Available here. United States v. Gaddis, __ M.J. __, No. 10-0512/AR (C.A.A.F. Aug. 10, 2011). Judge Ryan wrote for the majority, joined by Judges Erdmann and Stucky. Chief Judge Effron concurred in part and concurred in the result. Judge Baker joined Chief Judge Effron’s separate opinion. CAAF affirmed the outcome from ACCA.
While rejecting a facial constitutional challenge to MRE 412, the majority opinion is critical of its language, which creates a danger of excluding required evidence:
We hold that the balancing test in Military Rule of Evidence (M.R.E.) 412(c)(3) is not facially unconstitutional. However, its current iteration — which purports to balance the “alleged victim’s privacy” against the probative value of the evidence — is needlessly confusing and could lead a military judge to exclude constitutionally required evidence. The “alleged victim’s privacy” interests cannot preclude the admission of evidence “the exclusion of which would violate the constitutional rights of the accused.” See M.R.E. 412(b)(1)(C). We interpret M.R.E. 412 to preclude the exclusion of any constitutionally required evidence.
The majority reasons: “Although Congress has authorized the President to prescribe the rules of evidence for courts-martial, M.R.E. 412 cannot limit the introduction of evidence that is required to be admitted by the Constitution.” Gaddis, No. 10-0512/AR, slip op. at 10-11 (internal citation omitted. The majority noted that in some cases, M.R.E. 412 could result in an unconstitutional limitation on defense evidence: “The test would only be unconstitutional in circumstances under which a military judge excluded evidence, the exclusion of which would violate the constitutional rights of the accused, because its probative value did not outweigh the danger of unfair prejudice to the alleged victim’s privacy. In those circumstances, the test would be unconstitutional as applied.” Id., slip op. at 11-12.
The Court explained that “because of the confusing structure of M.R.E. 412, the test has the potential to lead military judges to exclude constitutionally required evidence merely because its probative value does not outweigh the danger of prejudice to the alleged victim’s privacy, which would violate the Constitution.” Id., slip op. at 12. The majority continued, “And the test is a problem of our own devise, since it was enacted in response to this Court’s decision in Banker.” Id.; see United States v. Banker, 60 M.J. 216 (C.A.A.F. 2004).
In what appears to be an invitation to the President to revoke the 2007 amendment to M.R.E. 412, the majority continued, “M.R.E. 412 cannot limit the introductino of evidence required by the Constitution — although the text of the rule seems to permit such a limitation.
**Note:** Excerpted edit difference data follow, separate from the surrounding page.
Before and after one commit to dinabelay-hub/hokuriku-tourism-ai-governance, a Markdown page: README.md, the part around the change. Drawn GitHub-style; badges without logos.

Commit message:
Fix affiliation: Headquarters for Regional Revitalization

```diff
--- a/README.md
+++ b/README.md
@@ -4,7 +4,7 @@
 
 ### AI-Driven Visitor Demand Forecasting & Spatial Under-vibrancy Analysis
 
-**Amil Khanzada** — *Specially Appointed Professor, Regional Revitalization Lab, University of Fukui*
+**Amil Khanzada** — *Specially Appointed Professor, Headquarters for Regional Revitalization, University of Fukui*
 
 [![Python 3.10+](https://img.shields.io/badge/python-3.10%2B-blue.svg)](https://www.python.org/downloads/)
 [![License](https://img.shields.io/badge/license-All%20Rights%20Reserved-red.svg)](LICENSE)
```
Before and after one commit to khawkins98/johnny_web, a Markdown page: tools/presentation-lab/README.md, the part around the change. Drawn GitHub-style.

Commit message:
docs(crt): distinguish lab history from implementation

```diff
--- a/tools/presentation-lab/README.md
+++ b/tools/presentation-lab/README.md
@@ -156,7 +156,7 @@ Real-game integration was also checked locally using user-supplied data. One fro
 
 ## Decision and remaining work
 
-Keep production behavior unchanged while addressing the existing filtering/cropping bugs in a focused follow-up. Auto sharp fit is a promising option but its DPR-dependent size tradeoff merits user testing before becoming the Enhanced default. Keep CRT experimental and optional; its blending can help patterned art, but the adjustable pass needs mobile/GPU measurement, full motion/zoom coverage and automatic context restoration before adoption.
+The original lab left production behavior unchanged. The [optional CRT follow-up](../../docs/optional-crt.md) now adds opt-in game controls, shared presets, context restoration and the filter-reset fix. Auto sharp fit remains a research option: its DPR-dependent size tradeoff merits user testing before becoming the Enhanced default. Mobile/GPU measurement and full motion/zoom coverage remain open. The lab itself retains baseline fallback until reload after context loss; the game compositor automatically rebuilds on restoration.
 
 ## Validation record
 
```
And the explanation in Banker — suggesting that balancing constitutionally required evidence against the privacy interest of the victim before admitting it is necessary to further the purpose of the rule — is simply wrong.” Gaddis, No. 10-0512/AR, slip op. at 17 (internal citation omitted). “The purposes of M.R.E. 412 are served by the rule itself, which prohibits all evidence of an alleged victim’s sexual behavior or predisposition unless, for example, it is constitutionally required.” Id., slip op. at 17-18. “If after application of M.R.E. 403 factors the military judge determines that the probative value outweighs the danger of unfair prejudice, it is admissible no matter how embarrassing it might be to the alleged victim.” Id., slip op. at 18. “Likewise, if a military judge determines that the evidence is not constitutionally required, the military judge must exclude the evidence under M.R.E. 412 — regardless of how minimal the alleged victim’s privacy interest might be — because it does not fall under an exception to the general rule of exclusion. At best the balancing test under M.R.E. 412(c)(3), as currently written, is a nullity with respect to the constitutionally required exception set out in M.R.E. 412(b)(1)(C); at worst it has the potential to cause military judges to unconstitutionally exclude evidence that is constitutionally required to admit evidence that is not.” Id.
The majority went on to hold that the evidence that the defense sought to admit in this case wasn’t constitutionally required and was thus properly excluded under M.R.E. 412.